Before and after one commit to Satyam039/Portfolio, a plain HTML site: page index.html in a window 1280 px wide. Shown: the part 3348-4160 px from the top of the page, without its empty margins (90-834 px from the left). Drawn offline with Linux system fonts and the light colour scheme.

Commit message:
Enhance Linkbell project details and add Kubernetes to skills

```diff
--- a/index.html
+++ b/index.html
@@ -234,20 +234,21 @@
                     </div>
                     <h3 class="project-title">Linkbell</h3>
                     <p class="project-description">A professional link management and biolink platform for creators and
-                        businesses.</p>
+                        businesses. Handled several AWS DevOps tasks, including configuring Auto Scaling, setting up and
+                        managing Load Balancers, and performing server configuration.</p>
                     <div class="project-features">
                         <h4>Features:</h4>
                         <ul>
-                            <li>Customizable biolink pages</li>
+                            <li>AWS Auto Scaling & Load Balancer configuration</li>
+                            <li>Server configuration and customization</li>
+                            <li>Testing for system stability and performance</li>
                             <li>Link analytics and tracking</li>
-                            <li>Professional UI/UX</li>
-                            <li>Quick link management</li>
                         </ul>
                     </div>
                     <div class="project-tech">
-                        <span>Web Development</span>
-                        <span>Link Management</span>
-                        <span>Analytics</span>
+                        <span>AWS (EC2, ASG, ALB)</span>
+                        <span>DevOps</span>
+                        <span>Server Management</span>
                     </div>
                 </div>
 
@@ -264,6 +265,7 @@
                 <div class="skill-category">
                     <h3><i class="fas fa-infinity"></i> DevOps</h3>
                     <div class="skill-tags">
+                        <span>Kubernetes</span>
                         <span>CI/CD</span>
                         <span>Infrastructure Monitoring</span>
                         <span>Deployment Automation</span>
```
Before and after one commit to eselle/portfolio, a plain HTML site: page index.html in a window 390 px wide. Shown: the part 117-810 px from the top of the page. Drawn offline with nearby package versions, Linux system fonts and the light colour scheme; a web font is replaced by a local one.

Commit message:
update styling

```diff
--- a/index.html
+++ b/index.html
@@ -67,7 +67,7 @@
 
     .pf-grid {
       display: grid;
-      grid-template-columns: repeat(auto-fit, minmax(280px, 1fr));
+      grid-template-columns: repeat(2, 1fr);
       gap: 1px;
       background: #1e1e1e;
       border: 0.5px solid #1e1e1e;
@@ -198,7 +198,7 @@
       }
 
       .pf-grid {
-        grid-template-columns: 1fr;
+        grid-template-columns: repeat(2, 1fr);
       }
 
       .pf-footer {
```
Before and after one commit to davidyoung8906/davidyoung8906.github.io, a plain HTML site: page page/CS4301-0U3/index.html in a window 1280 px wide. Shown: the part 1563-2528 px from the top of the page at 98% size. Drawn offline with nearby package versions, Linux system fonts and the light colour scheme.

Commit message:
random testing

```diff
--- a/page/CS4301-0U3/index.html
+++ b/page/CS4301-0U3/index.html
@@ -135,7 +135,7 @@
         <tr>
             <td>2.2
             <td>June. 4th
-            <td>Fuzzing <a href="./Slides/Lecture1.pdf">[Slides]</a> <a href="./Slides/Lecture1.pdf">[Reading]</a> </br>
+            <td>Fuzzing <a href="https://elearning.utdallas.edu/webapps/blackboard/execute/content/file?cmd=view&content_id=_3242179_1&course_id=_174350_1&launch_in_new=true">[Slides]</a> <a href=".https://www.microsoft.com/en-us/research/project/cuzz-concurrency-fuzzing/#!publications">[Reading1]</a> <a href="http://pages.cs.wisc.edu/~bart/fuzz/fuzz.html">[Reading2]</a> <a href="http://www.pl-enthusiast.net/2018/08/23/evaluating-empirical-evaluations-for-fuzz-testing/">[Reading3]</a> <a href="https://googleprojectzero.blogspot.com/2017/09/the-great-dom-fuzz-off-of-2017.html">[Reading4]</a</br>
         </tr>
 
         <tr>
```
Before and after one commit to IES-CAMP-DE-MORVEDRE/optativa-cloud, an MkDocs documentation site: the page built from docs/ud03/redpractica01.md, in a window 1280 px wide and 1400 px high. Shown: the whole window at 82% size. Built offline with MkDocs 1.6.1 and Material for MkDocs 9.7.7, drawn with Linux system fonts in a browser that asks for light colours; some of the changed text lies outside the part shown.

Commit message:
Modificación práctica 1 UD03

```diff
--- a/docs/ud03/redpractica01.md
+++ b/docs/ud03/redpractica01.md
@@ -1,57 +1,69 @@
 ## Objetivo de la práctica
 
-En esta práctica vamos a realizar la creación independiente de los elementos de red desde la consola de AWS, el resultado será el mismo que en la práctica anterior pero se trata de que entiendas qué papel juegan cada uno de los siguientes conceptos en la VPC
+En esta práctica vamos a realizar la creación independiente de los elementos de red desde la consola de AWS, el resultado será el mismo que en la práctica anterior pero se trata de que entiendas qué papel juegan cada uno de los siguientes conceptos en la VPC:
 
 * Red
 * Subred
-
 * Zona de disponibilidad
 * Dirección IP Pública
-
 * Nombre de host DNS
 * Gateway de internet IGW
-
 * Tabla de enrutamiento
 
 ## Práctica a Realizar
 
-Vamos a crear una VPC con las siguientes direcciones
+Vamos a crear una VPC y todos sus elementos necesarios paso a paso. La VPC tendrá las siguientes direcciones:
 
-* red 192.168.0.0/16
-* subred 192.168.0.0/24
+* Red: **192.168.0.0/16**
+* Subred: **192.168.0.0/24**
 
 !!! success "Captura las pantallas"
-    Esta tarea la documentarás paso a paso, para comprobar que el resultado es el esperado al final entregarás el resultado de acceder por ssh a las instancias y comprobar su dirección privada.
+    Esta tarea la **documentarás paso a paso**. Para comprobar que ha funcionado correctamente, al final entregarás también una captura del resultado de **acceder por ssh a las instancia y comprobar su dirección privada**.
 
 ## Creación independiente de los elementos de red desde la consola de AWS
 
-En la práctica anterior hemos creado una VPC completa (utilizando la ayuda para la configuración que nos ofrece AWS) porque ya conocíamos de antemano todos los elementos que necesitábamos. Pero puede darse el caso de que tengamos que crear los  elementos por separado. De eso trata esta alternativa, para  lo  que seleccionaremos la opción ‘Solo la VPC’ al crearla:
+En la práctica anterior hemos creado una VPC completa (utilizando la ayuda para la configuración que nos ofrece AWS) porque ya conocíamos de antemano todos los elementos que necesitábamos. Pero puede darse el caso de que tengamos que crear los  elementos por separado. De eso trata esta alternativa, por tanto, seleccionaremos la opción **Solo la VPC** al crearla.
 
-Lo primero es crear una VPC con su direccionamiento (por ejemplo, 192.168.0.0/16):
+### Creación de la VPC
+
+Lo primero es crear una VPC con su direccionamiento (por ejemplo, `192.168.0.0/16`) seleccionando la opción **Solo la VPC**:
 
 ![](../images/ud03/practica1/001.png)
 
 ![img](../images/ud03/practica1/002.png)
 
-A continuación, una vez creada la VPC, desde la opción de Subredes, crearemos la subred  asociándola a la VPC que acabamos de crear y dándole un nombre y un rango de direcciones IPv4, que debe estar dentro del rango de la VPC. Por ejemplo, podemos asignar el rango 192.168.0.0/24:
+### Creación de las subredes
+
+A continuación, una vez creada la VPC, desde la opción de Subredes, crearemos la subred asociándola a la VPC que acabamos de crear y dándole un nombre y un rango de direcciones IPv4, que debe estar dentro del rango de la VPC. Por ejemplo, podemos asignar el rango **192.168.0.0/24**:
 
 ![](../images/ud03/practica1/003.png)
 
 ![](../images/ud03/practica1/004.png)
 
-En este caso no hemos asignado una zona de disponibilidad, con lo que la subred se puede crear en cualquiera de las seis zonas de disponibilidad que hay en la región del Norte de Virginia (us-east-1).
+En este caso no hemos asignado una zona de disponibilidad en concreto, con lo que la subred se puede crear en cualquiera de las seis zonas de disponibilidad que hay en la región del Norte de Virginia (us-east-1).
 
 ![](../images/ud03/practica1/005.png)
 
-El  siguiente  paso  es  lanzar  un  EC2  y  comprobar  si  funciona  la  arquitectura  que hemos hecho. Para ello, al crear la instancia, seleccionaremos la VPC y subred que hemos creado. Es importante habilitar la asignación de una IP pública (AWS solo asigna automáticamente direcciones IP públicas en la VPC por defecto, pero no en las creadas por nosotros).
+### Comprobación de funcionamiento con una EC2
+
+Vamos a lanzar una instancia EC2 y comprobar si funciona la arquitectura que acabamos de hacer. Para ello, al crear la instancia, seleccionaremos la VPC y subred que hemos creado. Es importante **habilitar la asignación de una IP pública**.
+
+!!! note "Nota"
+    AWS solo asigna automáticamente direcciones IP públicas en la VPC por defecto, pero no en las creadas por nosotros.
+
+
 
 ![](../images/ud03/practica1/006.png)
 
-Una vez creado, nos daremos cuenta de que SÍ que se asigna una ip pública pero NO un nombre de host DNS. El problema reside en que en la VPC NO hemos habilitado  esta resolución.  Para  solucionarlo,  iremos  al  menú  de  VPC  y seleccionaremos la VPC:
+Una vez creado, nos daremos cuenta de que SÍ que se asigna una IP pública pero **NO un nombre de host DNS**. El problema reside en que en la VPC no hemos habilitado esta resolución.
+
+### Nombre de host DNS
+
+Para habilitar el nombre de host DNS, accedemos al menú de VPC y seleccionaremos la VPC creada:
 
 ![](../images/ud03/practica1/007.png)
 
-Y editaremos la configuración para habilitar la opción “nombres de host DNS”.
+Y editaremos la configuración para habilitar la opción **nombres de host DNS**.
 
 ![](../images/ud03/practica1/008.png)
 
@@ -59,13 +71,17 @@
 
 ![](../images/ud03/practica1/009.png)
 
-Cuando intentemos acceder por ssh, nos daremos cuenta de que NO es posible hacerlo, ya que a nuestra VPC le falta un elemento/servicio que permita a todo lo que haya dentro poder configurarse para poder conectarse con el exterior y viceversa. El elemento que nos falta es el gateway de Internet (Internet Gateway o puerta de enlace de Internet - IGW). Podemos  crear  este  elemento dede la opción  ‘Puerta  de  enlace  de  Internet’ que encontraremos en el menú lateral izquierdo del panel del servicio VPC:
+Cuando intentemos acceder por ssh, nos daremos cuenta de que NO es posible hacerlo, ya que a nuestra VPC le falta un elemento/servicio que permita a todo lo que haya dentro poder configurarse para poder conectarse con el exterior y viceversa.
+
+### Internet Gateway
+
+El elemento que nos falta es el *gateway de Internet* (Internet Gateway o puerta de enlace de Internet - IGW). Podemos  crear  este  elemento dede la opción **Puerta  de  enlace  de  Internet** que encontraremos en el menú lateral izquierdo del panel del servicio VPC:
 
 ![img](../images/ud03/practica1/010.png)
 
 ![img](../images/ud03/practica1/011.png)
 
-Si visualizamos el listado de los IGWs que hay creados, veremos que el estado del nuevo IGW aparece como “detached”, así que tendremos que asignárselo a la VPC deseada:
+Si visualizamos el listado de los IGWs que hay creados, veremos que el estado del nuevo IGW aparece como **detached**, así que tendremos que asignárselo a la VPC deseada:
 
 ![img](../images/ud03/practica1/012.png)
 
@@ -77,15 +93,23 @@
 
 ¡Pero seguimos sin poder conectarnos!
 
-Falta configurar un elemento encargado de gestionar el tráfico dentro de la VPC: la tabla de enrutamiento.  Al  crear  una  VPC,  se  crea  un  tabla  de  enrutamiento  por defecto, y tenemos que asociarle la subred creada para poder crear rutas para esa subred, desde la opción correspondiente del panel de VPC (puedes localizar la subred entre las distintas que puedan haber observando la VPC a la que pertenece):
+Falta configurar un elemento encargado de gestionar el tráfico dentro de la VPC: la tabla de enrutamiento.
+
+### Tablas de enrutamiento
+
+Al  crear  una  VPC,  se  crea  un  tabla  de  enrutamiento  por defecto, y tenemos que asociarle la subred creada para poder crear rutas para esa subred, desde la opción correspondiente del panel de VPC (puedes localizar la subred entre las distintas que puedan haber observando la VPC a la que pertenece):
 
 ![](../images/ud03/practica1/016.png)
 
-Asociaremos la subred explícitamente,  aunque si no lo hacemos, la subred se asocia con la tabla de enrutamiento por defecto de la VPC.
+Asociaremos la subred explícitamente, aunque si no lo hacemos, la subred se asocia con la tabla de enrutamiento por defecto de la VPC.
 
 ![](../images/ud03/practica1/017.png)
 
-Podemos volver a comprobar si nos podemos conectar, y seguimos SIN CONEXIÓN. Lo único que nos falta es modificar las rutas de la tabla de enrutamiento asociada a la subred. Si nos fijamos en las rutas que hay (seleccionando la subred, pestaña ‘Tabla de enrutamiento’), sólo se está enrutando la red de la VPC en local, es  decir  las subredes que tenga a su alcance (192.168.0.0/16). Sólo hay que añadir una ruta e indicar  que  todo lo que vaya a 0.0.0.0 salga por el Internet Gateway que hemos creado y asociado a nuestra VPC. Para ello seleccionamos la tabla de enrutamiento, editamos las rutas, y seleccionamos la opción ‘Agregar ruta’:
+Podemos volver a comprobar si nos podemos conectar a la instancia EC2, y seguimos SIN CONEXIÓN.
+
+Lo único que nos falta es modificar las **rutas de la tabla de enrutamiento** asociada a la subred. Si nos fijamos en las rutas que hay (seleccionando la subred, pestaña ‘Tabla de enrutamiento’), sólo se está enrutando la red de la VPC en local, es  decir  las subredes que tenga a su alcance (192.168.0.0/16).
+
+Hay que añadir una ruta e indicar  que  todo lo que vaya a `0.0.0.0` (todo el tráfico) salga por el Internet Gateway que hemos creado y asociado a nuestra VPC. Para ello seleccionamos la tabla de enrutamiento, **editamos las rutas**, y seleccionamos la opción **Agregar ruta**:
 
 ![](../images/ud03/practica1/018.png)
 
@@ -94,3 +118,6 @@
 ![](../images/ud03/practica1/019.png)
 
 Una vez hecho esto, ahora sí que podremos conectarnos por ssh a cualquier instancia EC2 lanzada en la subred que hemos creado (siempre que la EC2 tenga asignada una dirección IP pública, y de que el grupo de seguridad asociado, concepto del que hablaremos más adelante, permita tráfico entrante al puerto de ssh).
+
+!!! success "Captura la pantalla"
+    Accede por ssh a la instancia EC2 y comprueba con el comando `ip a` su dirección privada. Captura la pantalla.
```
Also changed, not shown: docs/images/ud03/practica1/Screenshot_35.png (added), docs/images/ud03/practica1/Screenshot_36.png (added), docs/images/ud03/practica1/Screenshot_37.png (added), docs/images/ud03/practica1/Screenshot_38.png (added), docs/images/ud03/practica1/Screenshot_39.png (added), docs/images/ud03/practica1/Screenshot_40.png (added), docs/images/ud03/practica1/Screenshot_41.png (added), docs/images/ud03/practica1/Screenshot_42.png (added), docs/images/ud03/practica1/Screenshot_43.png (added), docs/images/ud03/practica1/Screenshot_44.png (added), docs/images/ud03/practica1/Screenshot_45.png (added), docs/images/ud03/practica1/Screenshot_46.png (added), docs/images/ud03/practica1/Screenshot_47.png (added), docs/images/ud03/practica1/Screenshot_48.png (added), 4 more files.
--------
▸ WORK INSTRUCTIONS: Among the records above, which lines hold the word "configuration"? Copy each one.

▸ EXERCISE ANSWER:
+                        managing Load Balancers, and performing server configuration.</p>
+                            <li>AWS Auto Scaling & Load Balancer configuration</li>
+                            <li>Server configuration and customization</li>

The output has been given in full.